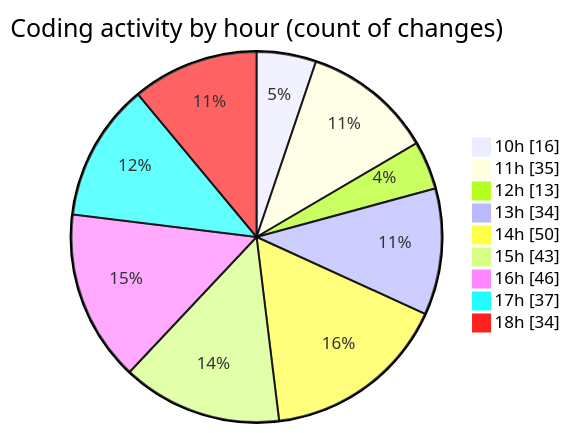
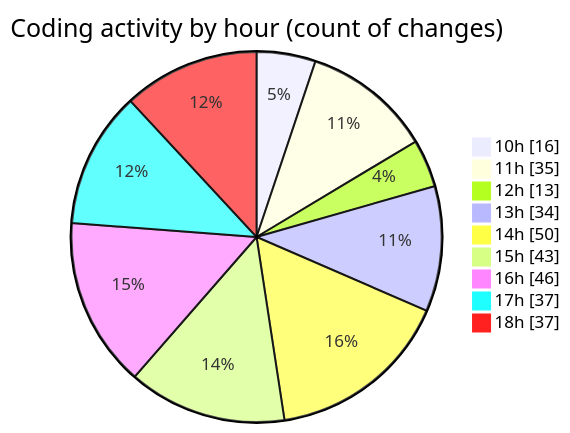
Before and after one commit to charlie-sans/code-tracking: the second of 2 diagrams in 2025-02-20/micros/README.md, drawn with Mermaid. The commit also changed other lines of this file and 1 other file, not shown here.

````diff
--- a/2025-02-20/micros/README.md
+++ b/2025-02-20/micros/README.md
@@ -83,13 +83,13 @@
 ```mermaid
 pie showData
 title Coding activity by hour (count of changes)
 "10h" : 16
 "11h" : 35
 "12h" : 13
 "13h" : 34
 "14h" : 50
 "15h" : 43
 "16h" : 46
 "17h" : 37
-"18h" : 34
+"18h" : 37
 ```
````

****************************************

* Assignment
Gather up every line from the listing above in which the word "README" occurs.

* Response area
Before and after one commit to charlie-sans/code-tracking: the second of 2 diagrams in 2025-02-20/micros/README.md, drawn with Mermaid. The commit also changed other lines of this file and 1 other file, not shown here.
--- a/2025-02-20/micros/README.md
+++ b/2025-02-20/micros/README.md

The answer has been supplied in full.